■ **WHAT IS EXPECTED**
All records should be written out again exactly.

■ **EXERCISE MATERIALS**
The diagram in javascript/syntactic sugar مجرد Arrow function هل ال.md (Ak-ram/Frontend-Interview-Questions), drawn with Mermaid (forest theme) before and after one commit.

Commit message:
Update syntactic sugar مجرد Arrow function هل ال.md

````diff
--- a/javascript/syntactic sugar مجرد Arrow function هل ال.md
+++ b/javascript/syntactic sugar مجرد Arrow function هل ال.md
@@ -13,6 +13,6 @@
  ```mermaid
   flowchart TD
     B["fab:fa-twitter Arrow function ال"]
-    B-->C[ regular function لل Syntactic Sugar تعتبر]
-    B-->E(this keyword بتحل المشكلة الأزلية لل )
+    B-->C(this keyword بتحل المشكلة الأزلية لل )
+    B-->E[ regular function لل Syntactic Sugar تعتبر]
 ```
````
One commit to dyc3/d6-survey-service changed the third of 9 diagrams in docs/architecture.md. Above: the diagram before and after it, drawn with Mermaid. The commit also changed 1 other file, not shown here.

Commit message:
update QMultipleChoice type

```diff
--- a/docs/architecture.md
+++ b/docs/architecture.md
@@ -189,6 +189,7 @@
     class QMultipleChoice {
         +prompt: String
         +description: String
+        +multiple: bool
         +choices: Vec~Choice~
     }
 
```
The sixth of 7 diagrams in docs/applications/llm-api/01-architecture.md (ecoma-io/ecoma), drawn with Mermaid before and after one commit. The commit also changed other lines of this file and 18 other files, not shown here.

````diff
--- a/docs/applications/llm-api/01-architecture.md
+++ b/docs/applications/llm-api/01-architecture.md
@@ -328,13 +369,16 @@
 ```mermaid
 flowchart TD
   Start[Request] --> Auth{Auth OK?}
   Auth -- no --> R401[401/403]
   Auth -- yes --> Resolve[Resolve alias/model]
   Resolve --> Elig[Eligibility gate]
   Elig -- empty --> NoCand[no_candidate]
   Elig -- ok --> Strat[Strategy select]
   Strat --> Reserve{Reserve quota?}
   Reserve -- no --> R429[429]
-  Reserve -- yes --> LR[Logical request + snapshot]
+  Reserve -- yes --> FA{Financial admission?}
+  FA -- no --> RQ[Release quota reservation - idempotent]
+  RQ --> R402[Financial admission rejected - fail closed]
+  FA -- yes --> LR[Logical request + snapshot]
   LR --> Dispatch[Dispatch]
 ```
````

■ **YOUR RESPONSE**
The diagram in javascript/syntactic sugar مجرد Arrow function هل ال.md (Ak-ram/Frontend-Interview-Questions), drawn with Mermaid (forest theme) before and after one commit.

Commit message:
Update syntactic sugar مجرد Arrow function هل ال.md

````diff
--- a/javascript/syntactic sugar مجرد Arrow function هل ال.md
+++ b/javascript/syntactic sugar مجرد Arrow function هل ال.md
@@ -13,6 +13,6 @@
  ```mermaid
   flowchart TD
     B["fab:fa-twitter Arrow function ال"]
-    B-->C[ regular function لل Syntactic Sugar تعتبر]
-    B-->E(this keyword بتحل المشكلة الأزلية لل )
+    B-->C(this keyword بتحل المشكلة الأزلية لل )
+    B-->E[ regular function لل Syntactic Sugar تعتبر]
 ```
````
One commit to dyc3/d6-survey-service changed the third of 9 diagrams in docs/architecture.md. Above: the diagram before and after it, drawn with Mermaid. The commit also changed 1 other file, not shown here.

Commit message:
update QMultipleChoice type

```diff
--- a/docs/architecture.md
+++ b/docs/architecture.md
@@ -189,6 +189,7 @@
     class QMultipleChoice {
         +prompt: String
         +description: String
+        +multiple: bool
         +choices: Vec~Choice~
     }
 
```
The sixth of 7 diagrams in docs/applications/llm-api/01-architecture.md (ecoma-io/ecoma), drawn with Mermaid before and after one commit. The commit also changed other lines of this file and 18 other files, not shown here.

````diff
--- a/docs/applications/llm-api/01-architecture.md
+++ b/docs/applications/llm-api/01-architecture.md
@@ -328,13 +369,16 @@
 ```mermaid
 flowchart TD
   Start[Request] --> Auth{Auth OK?}
   Auth -- no --> R401[401/403]
   Auth -- yes --> Resolve[Resolve alias/model]
   Resolve --> Elig[Eligibility gate]
   Elig -- empty --> NoCand[no_candidate]
   Elig -- ok --> Strat[Strategy select]
   Strat --> Reserve{Reserve quota?}
   Reserve -- no --> R429[429]
-  Reserve -- yes --> LR[Logical request + snapshot]
+  Reserve -- yes --> FA{Financial admission?}
+  FA -- no --> RQ[Release quota reservation - idempotent]
+  RQ --> R402[Financial admission rejected - fail closed]
+  FA -- yes --> LR[Logical request + snapshot]
   LR --> Dispatch[Dispatch]
 ```
````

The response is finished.